William H. Alden/Evening Standard, via Getty Image

Oscar winning director Elia Kazan married his second wife, actress Barbara Loden, in his son’s house on Alpine Court in Little Rock in 1967.  Chris Kazan was, by that time, a copy editor for the Arkansas Gazette.  He was also a Pulaski County Justice of the Peace and performed his father’s ceremony.  (At the time, the Pulaski County Quorum Court had so many justices of the peace-467-that it was the world’s largest legislative body.)

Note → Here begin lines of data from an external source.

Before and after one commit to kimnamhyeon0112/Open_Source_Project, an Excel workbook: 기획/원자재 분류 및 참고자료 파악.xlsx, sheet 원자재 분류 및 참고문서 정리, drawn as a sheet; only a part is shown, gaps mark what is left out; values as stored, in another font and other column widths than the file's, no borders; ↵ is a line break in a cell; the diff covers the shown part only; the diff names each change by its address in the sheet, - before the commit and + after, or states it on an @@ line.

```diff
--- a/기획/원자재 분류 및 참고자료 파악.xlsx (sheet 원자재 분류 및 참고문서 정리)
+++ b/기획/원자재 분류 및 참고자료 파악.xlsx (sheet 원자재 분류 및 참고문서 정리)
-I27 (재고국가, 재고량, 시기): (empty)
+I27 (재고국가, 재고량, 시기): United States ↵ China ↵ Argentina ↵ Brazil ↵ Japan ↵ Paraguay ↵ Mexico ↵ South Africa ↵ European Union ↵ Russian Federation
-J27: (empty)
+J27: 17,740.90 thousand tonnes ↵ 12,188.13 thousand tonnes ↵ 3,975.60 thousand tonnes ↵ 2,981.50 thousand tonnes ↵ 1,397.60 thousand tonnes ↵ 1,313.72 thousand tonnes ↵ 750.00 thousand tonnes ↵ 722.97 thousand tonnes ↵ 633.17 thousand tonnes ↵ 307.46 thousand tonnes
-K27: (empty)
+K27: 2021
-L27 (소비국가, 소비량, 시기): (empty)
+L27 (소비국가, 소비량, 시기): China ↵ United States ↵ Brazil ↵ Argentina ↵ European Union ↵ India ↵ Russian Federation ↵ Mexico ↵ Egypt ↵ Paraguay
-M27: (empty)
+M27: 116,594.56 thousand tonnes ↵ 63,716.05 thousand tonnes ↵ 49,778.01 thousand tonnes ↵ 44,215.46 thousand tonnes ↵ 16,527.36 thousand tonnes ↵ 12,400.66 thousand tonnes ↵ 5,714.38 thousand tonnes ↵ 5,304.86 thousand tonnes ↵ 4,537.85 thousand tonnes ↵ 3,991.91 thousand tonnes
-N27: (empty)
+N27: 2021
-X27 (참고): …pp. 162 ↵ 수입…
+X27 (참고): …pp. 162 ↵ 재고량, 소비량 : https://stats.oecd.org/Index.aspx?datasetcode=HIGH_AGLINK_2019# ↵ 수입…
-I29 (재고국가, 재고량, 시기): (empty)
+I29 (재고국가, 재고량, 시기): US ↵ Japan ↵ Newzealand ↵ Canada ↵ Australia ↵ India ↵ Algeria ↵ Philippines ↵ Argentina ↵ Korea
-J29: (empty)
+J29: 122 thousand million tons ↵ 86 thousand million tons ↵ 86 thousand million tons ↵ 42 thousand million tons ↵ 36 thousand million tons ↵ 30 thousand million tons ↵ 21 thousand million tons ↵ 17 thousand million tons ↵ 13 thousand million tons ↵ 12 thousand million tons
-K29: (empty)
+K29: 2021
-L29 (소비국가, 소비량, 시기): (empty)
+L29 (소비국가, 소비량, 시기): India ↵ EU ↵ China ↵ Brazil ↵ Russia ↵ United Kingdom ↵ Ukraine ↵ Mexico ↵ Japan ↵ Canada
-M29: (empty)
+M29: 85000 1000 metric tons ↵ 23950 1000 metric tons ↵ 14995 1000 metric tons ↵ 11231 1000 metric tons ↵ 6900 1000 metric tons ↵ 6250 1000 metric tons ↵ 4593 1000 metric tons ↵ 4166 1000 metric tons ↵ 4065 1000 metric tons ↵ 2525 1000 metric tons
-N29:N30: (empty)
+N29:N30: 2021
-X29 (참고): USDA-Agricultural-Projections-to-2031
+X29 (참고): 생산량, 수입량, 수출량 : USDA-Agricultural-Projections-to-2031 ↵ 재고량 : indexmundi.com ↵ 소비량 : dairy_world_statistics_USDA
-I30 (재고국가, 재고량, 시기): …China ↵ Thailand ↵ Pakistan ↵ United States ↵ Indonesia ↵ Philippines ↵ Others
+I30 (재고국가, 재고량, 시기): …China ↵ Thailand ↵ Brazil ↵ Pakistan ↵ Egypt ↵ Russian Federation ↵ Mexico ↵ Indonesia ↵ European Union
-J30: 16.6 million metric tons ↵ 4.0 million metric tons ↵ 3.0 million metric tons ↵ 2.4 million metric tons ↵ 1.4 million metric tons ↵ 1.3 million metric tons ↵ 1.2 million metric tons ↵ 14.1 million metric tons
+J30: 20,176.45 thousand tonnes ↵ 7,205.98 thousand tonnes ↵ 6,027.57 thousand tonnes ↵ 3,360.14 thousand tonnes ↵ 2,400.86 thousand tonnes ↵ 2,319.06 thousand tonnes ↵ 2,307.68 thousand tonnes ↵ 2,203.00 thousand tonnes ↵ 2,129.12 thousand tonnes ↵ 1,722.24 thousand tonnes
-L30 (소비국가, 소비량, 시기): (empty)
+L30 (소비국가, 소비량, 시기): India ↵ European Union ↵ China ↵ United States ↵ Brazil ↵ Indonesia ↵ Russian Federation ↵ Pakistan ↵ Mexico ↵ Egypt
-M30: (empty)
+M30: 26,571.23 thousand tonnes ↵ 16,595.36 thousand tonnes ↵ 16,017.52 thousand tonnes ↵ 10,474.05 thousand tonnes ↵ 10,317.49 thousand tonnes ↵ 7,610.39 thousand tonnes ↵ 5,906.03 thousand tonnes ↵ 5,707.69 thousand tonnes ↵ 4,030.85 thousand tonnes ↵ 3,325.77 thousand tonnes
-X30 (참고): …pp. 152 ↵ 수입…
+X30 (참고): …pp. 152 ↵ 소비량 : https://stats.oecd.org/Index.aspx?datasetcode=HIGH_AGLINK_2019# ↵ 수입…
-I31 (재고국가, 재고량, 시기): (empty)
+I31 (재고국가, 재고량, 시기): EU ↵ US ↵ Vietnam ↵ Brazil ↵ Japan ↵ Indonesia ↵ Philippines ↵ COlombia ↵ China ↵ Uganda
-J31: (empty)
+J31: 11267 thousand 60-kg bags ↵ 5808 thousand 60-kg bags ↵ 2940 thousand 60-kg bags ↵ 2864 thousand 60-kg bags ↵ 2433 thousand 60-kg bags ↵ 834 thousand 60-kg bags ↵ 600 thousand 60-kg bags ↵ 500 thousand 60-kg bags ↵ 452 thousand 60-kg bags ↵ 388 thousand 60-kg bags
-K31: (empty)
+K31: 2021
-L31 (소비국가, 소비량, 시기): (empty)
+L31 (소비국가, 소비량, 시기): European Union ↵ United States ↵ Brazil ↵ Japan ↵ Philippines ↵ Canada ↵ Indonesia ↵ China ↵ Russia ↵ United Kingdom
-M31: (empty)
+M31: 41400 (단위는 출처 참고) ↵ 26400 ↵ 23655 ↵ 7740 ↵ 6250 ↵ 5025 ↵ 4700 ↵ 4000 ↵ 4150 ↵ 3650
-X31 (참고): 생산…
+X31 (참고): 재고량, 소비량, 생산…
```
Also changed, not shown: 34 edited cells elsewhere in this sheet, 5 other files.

Elia Kazan’s first wife had died in 1963. He and Loden had known each other for several years before the wedding.  Kazan visited Little Rock frequently in the 1960s visiting his son.  While here, he would go to War Memorial Park to play tennis.

Kazan won two Oscars for directing: Gentlemen’s Agreement and On the Waterfront.  He was also nominated for helming A Streetcar Named Desire, East of Eden, and America America.  On the latter film he was also nominated for producing the film and for being a screenwriter.  All together, his films won 21 Oscars and received an additional 37 nominations.

In 1999, Kazan received an Honorary Oscar in tribute to his career.  Because he had “named names” before the House Un-American Activities Committee thereby abetting in the blacklisting of people suspected of being Communists, this recognition was not without controversy.  Approximately 250 people picketed that ceremony, and some in attendance did not applaud when he came out.  Earlier in the ceremony, comedian Robin Williams made light of the controversy by opining “Let Lainie Sing” a joking reference to the singer and actress Lainie Kazan (no relation).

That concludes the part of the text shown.